Elliott became an actor and writer with the Doris Fitton's Independent Theatre. He was drafted into the Australian Army in 1942, but instead of being posted overseas, he worked as a clerk in Australia. He used these experiences as the inspiration for his controversial play, Rusty Bugles. The play toured extensively throughout Australia and achieved the notoriety of being closed down for obscenity by the Chief Secretary's Office.

However, Rusty Bugles' place in the history of Australian theatre rests on more than notoriety. Mac is a memorable character in the play, and in the first production, Frank O'Donnell transformed audiences' understanding of the typical Australian 'bludger' or 'scrounger'. To the men in his unit, he appeared a winner even when he was losing, but with the discovery of his wife's infidelity, his fragility becomes apparent.[2]

Television[edit]

Elliott moved to the United States in 1948, where he ranked in the pantheon of leading playwrights during the Golden Age of live television dramas, writing more than 30 original plays and numerous adaptations for such shows as Philco-Goodyear Playhouse, Kraft Television Theatre, Studio One and Playhouse 90. He also wrote a play Buy Me Blue Ribbons, which had a short run on Broadway.[3]

In 1955, he obtained United States citizenship and did not return to Australia until 1974.[2]

Books[edit]

Elliott's best known novel, Careful, He Might Hear You, won the 1963 Miles Franklin Award and was turned into a film in 1983.

Private life[edit]

As a gay man during a time when this was socially problematic, Elliott was uncomfortable with his sexuality. He kept it secret until nearly the end of his life before coming out in his book Fairyland.

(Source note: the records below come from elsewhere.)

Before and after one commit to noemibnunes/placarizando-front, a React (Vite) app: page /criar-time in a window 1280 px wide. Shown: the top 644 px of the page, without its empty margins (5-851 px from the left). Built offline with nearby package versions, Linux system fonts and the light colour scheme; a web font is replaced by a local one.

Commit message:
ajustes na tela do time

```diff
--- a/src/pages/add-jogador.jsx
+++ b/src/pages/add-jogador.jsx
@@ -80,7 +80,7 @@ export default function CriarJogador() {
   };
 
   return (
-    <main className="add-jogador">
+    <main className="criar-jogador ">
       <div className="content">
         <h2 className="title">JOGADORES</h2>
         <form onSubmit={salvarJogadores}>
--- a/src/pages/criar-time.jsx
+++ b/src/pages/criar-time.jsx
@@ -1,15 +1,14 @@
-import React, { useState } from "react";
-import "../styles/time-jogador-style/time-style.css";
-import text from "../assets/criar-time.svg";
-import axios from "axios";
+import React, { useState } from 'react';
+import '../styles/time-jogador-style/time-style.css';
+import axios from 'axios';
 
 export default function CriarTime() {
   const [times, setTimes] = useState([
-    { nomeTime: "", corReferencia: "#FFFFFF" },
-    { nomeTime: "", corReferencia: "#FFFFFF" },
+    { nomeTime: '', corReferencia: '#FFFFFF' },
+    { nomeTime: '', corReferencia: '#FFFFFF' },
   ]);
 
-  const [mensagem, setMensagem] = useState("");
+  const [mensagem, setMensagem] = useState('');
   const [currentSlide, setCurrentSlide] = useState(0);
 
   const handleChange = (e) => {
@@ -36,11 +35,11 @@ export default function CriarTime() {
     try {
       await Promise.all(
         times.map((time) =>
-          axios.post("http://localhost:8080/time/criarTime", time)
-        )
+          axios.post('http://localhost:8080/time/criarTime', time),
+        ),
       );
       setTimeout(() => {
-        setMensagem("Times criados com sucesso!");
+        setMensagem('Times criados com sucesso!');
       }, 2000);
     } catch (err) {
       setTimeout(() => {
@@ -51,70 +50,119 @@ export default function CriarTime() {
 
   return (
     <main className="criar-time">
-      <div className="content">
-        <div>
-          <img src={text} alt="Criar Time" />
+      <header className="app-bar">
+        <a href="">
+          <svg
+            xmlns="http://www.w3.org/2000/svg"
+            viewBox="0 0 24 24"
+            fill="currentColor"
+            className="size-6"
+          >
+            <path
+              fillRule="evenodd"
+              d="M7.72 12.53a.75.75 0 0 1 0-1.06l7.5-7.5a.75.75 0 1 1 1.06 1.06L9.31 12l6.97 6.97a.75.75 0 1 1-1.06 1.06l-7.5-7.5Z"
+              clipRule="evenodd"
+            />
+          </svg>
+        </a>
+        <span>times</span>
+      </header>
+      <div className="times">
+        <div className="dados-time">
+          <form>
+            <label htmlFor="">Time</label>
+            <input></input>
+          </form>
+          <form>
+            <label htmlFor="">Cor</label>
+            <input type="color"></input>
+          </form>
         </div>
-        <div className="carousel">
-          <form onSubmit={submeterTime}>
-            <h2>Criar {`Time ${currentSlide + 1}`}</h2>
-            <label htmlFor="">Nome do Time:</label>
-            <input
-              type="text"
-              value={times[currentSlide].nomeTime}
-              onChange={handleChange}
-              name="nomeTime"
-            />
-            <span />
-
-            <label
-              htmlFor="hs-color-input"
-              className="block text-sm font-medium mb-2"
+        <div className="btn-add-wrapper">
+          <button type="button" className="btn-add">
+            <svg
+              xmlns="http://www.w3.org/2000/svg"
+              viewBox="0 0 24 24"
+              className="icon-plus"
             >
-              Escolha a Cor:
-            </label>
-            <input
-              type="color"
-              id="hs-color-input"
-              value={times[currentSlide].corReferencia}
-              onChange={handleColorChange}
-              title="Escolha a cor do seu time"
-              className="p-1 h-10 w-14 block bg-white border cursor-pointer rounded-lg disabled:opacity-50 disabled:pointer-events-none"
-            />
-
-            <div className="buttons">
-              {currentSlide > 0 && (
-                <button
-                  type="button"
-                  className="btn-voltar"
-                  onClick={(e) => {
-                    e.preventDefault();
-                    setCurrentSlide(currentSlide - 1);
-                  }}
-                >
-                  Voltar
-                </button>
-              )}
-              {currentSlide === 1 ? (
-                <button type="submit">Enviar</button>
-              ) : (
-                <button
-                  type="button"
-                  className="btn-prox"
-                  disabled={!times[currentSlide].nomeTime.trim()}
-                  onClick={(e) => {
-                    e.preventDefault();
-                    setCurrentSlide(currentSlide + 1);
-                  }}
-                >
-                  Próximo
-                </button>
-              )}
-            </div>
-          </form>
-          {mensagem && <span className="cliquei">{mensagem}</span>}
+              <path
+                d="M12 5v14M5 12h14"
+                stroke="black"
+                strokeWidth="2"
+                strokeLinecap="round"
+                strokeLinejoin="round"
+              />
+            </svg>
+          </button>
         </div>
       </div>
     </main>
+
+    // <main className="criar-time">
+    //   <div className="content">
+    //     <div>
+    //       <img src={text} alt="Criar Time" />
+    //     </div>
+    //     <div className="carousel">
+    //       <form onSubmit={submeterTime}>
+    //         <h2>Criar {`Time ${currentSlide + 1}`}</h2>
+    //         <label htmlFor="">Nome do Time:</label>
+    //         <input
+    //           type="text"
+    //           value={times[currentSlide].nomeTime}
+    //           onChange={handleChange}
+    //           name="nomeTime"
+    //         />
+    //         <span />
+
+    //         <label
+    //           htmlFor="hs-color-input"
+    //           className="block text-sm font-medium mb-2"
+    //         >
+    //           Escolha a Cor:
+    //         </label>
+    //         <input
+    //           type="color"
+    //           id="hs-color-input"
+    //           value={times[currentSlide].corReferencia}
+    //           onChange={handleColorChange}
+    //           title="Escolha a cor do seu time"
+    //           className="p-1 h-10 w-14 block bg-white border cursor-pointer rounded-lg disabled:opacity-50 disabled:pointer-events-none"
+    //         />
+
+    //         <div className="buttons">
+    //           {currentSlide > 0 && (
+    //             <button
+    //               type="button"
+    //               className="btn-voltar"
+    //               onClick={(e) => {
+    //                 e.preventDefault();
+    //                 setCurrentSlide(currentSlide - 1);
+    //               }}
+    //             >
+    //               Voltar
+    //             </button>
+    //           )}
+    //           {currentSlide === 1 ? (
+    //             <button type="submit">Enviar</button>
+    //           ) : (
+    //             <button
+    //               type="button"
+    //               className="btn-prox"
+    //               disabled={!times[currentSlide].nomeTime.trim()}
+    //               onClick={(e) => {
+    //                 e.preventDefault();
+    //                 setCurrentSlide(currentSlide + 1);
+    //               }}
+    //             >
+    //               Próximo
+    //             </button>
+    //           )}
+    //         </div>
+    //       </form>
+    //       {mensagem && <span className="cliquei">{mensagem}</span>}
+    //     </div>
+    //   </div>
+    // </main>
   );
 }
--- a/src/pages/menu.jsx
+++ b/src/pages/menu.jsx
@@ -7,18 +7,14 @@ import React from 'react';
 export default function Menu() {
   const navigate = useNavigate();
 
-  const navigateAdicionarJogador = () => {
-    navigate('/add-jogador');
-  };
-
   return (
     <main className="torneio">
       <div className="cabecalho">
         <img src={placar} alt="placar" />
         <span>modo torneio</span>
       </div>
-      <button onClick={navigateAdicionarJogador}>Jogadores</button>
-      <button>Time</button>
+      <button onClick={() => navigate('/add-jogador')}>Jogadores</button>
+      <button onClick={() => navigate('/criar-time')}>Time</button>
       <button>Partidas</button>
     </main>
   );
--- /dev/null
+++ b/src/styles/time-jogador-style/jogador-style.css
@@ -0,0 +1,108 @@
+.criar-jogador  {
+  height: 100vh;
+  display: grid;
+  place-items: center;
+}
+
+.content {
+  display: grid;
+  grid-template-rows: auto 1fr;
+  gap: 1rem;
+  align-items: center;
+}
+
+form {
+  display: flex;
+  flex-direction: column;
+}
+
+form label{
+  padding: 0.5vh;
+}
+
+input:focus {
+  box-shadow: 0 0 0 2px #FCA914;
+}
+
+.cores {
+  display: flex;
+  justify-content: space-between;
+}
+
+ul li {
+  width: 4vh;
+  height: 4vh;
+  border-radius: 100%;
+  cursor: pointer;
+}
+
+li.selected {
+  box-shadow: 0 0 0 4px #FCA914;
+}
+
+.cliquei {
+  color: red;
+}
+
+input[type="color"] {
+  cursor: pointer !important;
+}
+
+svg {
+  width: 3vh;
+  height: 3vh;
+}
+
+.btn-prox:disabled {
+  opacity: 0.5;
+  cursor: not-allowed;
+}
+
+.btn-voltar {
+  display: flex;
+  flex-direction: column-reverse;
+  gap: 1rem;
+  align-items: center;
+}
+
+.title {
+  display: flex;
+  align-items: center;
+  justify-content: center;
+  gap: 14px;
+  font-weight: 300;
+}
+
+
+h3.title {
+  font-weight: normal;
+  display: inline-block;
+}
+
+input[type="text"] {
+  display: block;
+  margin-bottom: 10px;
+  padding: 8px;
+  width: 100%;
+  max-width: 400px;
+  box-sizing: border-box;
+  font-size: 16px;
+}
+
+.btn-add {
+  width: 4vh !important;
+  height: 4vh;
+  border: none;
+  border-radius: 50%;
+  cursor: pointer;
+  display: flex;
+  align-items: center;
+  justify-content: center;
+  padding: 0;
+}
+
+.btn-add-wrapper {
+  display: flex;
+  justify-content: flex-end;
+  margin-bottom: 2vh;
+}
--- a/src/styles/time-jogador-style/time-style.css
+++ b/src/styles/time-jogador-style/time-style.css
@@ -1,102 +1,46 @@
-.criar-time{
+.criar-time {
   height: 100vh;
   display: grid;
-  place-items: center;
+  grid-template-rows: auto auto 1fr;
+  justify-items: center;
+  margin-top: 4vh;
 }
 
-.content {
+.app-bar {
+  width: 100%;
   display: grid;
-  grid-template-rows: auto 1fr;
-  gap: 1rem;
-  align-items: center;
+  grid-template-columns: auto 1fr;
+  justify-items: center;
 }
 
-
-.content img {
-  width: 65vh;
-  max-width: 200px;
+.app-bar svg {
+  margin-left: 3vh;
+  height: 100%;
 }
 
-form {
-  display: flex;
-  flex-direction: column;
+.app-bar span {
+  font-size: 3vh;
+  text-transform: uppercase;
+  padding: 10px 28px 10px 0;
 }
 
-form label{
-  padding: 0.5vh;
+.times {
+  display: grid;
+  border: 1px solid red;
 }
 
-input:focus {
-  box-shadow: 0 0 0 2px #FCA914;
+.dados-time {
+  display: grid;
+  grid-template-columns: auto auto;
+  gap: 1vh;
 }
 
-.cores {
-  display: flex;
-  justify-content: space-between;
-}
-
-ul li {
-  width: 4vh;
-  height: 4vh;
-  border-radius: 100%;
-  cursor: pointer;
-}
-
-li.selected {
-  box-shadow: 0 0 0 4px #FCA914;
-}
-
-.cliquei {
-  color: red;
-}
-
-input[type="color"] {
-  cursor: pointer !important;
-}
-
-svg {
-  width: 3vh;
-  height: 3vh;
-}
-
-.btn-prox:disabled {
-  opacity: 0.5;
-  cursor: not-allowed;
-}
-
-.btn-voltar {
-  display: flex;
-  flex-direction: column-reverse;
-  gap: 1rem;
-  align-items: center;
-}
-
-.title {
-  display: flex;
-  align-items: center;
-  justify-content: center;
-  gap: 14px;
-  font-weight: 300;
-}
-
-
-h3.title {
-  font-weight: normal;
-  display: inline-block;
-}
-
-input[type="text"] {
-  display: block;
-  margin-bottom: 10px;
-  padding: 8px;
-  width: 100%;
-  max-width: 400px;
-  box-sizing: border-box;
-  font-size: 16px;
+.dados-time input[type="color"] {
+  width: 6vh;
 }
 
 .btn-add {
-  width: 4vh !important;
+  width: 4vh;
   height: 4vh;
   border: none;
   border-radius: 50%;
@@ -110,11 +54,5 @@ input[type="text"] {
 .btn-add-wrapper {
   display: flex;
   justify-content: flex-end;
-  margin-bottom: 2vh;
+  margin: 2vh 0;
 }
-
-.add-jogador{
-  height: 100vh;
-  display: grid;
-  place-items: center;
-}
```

Because of these fears, Elliott had affairs but never had any stable relationships.[4]

Death[edit]

He died of colon cancer in New York in 1991.

Bibliography[edit]

Novels[edit]

Short Stories[edit]

  • Radio Days (1993)

Plays[edit]

TV Plays[edit]

  • “Beloved Stranger” (1955), for Goodyear Television Playhouse (1955)
  • "The Thin Air” (1952), “We Were Children” (1952), “Before I Wake” (1953) and “Friday the 13th” (1954) for Philco Television Playhouse
  • “The King and Mrs. Candle,” for Producers' Showcase (1955)
  • “Whereabouts Unknown,” for The Kaiser-Aluminum Hour (1957)
  • “Babe in the Woods” (1957) and “Love at Fourth Sight” (1957) for Studio One
  • "The Count of Monte Cristo" (1958) and "The Prisoner of Zenda" (1961) for Dupont Show of the Month
  • “Daisy! Daisy!” (1956) and "You and Me... and the Gatepost!" (1956) for Playwrights ‘56
  • “I Heard You Calling Me” (1961), for Way Out
  • “Mrs. Gilling and the Skyscraper” (1957) for The Alcoa Hour
  • “Wish on the Moon,” for Philco-Goodyear Playhouse (1953).

Radio Plays[edit]

  • "Wicked is the Vine" - Lux Radio Theatre (1947)

References[edit]

External links[edit]